**To do:** Please copy every line below that contains the string "roughly".

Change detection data
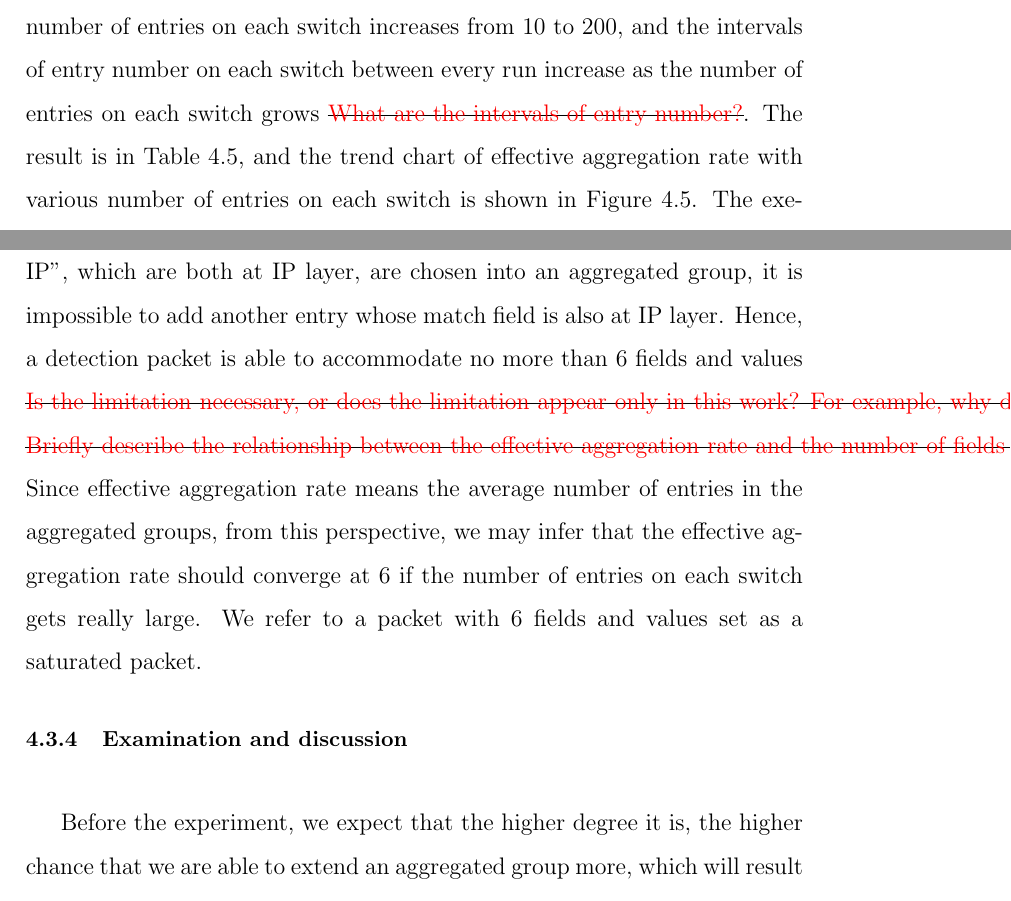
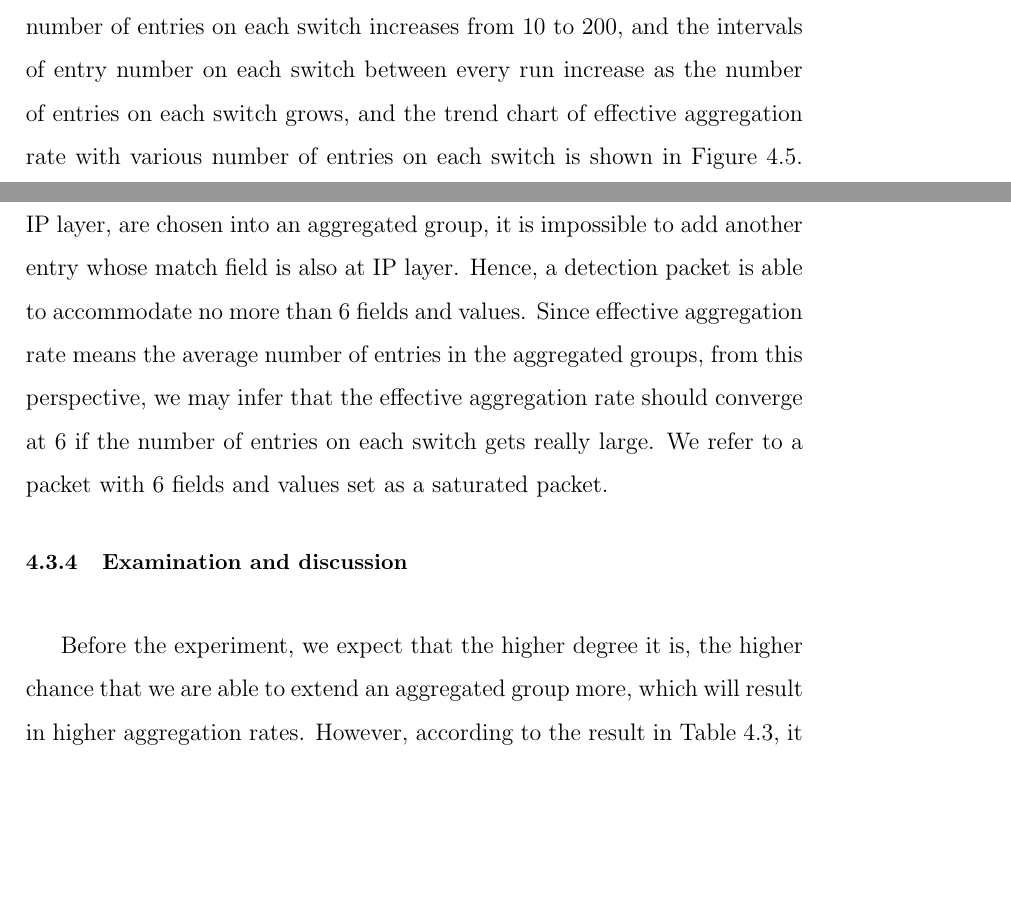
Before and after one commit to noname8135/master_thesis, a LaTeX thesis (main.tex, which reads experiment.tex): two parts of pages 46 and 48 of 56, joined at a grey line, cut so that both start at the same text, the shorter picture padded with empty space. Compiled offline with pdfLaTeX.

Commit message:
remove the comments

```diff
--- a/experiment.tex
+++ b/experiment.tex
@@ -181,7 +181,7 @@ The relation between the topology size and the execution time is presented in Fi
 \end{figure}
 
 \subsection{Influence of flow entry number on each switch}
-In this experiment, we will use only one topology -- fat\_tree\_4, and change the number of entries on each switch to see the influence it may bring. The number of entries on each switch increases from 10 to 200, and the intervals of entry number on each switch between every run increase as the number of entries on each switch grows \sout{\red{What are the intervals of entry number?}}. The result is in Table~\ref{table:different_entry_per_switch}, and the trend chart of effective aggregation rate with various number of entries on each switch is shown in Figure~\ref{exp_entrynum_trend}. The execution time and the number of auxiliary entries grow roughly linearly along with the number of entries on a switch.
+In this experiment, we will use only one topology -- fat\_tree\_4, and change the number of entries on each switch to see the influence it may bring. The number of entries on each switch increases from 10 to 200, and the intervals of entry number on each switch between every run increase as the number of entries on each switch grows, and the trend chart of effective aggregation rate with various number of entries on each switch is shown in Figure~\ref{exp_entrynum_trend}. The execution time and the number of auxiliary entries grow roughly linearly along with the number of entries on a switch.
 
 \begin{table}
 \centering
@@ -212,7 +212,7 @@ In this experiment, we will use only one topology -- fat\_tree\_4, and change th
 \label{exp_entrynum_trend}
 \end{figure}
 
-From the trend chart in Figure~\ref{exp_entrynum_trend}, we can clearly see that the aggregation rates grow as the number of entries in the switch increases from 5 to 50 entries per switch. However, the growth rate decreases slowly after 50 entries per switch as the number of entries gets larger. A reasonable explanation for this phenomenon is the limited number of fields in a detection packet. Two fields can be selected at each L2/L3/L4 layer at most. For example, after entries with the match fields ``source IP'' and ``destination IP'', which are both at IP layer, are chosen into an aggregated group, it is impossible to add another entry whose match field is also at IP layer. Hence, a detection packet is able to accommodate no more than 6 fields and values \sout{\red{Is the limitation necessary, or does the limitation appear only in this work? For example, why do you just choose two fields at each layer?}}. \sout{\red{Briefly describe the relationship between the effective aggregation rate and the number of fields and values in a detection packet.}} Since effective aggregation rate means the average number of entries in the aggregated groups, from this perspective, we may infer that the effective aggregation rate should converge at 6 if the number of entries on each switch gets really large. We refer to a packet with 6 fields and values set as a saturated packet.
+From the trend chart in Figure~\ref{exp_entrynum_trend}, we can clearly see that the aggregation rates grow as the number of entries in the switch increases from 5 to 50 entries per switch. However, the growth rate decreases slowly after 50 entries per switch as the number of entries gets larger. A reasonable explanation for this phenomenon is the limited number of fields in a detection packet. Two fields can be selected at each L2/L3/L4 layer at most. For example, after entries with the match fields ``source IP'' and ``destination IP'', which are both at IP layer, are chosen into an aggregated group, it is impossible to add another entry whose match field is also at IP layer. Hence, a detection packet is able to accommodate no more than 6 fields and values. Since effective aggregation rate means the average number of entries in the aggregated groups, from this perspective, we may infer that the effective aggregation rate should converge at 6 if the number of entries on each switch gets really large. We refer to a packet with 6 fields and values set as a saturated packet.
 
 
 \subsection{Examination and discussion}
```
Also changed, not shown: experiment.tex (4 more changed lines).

**Worked solution:**
-In this experiment, we will use only one topology -- fat\_tree\_4, and change the number of entries on each switch to see the influence it may bring. The number of entries on each switch increases from 10 to 200, and the intervals of entry number on each switch between every run increase as the number of entries on each switch grows \sout{\red{What are the intervals of entry number?}}. The result is in Table~\ref{table:different_entry_per_switch}, and the trend chart of effective aggregation rate with various number of entries on each switch is shown in Figure~\ref{exp_entrynum_trend}. The execution time and the number of auxiliary entries grow roughly linearly along with the number of entries on a switch.
+In this experiment, we will use only one topology -- fat\_tree\_4, and change the number of entries on each switch to see the influence it may bring. The number of entries on each switch increases from 10 to 200, and the intervals of entry number on each switch between every run increase as the number of entries on each switch grows, and the trend chart of effective aggregation rate with various number of entries on each switch is shown in Figure~\ref{exp_entrynum_trend}. The execution time and the number of auxiliary entries grow roughly linearly along with the number of entries on a switch.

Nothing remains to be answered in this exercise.